DATA TO EXAMINE START
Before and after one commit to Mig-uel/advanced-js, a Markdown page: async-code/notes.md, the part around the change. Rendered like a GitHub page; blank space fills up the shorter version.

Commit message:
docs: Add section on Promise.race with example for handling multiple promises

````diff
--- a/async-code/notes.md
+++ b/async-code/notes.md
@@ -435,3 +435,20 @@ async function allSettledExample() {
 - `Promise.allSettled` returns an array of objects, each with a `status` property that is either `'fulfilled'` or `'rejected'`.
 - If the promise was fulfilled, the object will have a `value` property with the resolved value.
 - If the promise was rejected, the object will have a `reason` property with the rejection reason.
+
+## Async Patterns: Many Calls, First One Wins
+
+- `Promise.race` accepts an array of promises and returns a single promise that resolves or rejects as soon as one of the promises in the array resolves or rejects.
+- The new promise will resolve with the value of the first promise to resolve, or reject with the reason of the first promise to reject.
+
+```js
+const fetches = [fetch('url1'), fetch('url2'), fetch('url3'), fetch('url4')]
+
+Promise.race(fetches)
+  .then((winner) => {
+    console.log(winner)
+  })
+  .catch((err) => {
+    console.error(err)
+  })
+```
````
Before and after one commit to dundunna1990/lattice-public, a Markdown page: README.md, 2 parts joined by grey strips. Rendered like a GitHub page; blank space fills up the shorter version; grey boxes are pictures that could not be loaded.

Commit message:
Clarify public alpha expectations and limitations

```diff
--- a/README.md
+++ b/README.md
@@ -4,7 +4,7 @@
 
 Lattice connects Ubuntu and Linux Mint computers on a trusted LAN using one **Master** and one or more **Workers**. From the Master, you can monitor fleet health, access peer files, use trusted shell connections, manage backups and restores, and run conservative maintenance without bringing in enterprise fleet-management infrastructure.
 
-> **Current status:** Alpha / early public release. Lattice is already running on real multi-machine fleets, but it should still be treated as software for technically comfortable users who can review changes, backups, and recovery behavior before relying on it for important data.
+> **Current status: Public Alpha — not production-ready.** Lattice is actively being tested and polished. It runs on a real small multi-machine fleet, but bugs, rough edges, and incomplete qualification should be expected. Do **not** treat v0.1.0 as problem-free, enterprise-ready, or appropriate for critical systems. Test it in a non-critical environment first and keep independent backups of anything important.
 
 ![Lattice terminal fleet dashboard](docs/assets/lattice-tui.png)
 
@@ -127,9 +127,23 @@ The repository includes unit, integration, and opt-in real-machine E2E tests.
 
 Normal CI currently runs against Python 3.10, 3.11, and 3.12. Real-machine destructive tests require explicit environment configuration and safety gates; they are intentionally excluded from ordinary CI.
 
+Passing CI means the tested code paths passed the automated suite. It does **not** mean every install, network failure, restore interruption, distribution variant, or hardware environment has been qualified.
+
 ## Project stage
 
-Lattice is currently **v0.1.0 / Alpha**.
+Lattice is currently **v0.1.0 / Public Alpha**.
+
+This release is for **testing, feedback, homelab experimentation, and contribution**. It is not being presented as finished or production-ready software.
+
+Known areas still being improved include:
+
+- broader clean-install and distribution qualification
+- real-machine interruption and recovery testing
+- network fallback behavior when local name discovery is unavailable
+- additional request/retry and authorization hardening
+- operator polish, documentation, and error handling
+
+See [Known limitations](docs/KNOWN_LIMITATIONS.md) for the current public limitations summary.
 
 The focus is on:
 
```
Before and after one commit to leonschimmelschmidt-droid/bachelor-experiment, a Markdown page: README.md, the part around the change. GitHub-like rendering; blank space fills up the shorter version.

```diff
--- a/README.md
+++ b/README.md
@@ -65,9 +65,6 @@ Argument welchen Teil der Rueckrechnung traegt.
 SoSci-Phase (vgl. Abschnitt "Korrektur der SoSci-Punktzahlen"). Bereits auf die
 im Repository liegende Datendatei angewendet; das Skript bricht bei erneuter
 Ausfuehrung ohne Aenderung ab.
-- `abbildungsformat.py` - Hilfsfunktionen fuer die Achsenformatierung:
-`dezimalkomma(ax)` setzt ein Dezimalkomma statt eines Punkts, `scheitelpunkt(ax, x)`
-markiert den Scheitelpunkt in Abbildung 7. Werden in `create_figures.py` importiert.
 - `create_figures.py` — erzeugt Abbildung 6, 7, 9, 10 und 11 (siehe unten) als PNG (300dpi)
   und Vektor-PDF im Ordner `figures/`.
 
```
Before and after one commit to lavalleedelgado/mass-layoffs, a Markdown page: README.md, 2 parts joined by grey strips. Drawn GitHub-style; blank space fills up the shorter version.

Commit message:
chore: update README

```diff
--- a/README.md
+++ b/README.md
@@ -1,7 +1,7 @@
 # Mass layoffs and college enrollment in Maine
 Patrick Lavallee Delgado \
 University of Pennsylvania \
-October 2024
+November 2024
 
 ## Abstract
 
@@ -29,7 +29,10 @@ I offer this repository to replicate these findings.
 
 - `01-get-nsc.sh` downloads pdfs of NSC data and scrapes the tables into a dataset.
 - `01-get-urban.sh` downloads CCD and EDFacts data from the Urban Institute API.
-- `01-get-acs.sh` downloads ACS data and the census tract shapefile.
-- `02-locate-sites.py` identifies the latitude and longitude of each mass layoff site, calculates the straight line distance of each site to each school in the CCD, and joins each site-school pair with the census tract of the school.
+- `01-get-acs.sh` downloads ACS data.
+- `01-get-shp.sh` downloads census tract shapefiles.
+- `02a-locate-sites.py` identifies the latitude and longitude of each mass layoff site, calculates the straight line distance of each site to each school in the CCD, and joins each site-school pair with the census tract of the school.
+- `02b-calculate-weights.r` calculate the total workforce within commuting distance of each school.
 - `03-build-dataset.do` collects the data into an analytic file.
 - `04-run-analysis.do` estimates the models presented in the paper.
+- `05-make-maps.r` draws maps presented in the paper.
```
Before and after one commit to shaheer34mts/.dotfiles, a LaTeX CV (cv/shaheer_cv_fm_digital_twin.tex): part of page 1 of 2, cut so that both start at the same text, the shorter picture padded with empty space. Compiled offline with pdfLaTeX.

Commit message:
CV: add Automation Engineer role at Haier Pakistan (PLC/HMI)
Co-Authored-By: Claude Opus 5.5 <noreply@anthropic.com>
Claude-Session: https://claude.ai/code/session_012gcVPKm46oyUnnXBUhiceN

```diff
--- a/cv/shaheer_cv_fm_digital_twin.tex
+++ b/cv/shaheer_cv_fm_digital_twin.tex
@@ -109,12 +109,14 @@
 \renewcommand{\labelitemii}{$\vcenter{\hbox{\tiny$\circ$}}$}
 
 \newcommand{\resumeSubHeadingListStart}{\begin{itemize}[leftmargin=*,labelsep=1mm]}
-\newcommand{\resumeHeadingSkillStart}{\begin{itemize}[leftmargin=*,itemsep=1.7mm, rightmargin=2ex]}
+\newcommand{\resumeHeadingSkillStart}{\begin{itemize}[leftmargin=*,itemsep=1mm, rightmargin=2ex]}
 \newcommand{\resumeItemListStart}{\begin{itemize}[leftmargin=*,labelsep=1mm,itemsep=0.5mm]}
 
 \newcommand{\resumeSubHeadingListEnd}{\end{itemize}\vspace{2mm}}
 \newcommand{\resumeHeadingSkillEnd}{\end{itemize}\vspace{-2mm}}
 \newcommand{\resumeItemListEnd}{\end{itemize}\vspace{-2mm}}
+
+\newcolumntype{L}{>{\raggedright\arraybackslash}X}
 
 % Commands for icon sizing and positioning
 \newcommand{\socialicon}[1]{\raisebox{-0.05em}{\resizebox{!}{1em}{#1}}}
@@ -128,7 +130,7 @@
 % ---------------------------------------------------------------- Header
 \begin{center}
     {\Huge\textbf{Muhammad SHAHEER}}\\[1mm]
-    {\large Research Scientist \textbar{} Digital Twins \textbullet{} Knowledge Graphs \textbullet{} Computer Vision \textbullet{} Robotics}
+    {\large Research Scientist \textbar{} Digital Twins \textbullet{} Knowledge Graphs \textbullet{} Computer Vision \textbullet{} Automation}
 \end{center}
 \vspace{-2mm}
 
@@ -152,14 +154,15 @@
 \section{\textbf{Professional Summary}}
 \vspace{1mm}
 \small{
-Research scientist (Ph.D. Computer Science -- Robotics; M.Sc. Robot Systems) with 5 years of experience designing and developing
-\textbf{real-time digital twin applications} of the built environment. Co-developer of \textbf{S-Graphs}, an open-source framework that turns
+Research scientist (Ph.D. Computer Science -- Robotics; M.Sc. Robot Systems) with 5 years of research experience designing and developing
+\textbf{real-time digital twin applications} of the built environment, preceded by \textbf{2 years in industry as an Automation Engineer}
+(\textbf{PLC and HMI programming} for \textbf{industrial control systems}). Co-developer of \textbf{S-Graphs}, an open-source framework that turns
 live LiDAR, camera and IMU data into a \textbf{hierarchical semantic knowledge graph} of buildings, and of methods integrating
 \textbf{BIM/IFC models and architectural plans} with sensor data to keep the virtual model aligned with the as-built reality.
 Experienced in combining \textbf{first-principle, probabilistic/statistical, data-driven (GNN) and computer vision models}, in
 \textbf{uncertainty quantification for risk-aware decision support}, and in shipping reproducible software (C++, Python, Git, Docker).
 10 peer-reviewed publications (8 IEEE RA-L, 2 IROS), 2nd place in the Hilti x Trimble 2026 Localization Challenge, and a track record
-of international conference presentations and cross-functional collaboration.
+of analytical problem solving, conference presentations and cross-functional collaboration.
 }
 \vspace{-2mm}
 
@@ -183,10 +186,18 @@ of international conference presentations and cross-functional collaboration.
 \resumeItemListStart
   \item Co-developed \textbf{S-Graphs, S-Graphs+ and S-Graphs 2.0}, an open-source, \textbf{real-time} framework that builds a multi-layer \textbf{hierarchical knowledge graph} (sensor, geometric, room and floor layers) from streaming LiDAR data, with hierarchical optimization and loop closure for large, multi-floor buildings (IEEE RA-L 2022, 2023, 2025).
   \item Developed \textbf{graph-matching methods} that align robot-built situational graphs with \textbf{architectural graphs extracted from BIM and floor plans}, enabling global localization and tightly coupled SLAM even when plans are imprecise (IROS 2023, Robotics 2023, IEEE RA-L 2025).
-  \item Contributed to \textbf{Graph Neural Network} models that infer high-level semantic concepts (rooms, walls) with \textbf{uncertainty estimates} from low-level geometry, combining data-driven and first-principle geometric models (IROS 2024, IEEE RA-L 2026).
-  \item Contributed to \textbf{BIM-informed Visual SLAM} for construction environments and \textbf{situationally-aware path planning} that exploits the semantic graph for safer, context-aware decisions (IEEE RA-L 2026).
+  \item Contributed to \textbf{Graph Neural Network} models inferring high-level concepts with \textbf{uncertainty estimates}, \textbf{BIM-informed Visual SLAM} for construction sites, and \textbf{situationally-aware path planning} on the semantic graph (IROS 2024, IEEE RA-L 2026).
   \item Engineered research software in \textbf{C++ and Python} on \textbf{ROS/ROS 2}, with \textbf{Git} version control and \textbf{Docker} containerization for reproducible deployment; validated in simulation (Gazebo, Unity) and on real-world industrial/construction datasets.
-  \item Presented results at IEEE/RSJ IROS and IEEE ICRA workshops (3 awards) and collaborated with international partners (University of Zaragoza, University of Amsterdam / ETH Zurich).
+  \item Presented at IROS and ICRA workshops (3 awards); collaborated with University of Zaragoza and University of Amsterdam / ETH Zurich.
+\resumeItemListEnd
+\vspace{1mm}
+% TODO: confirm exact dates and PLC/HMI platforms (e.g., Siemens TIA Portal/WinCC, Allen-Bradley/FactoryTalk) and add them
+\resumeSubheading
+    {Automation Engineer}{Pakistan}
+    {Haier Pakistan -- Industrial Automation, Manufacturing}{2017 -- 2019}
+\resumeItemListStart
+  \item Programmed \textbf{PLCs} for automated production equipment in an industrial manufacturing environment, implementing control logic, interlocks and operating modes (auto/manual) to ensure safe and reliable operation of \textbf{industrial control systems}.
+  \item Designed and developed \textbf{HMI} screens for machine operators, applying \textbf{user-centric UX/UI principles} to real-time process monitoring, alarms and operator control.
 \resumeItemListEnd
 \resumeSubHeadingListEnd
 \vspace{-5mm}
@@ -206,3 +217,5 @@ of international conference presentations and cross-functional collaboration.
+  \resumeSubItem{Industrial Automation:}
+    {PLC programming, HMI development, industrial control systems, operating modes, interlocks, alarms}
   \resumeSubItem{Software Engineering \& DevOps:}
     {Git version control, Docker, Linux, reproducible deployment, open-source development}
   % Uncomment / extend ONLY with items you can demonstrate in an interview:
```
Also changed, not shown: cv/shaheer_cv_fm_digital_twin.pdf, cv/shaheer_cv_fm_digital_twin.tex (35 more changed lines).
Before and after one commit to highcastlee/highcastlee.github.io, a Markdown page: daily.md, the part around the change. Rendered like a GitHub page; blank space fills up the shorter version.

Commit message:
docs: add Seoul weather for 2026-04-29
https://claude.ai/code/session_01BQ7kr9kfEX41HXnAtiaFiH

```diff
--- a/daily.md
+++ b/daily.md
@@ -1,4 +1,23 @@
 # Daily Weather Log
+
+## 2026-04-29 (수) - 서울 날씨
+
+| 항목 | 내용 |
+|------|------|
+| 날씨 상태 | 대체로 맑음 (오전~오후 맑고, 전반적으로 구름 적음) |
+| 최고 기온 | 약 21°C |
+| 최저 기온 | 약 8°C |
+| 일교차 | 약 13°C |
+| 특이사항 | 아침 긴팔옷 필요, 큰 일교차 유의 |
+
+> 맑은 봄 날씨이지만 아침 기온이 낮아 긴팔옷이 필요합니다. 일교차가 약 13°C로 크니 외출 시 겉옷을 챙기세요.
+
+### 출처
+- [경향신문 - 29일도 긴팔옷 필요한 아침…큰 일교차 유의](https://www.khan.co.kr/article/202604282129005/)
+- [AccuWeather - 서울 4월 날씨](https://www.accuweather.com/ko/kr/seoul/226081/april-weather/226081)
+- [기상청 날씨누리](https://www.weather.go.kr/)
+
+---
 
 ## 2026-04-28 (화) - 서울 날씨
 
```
DATA TO EXAMINE END
## DESCRIPTION OF THE TASK
Every line above with the string "Robotics" in it should be copied into the answer.

## SOLVED EXERCISE
-    {\large Research Scientist \textbar{} Digital Twins \textbullet{} Knowledge Graphs \textbullet{} Computer Vision \textbullet{} Robotics}
-Research scientist (Ph.D. Computer Science -- Robotics; M.Sc. Robot Systems) with 5 years of experience designing and developing
+Research scientist (Ph.D. Computer Science -- Robotics; M.Sc. Robot Systems) with 5 years of research experience designing and developing
   \item Developed \textbf{graph-matching methods} that align robot-built situational graphs with \textbf{architectural graphs extracted from BIM and floor plans}, enabling global localization and tightly coupled SLAM even when plans are imprecise (IROS 2023, Robotics 2023, IEEE RA-L 2025).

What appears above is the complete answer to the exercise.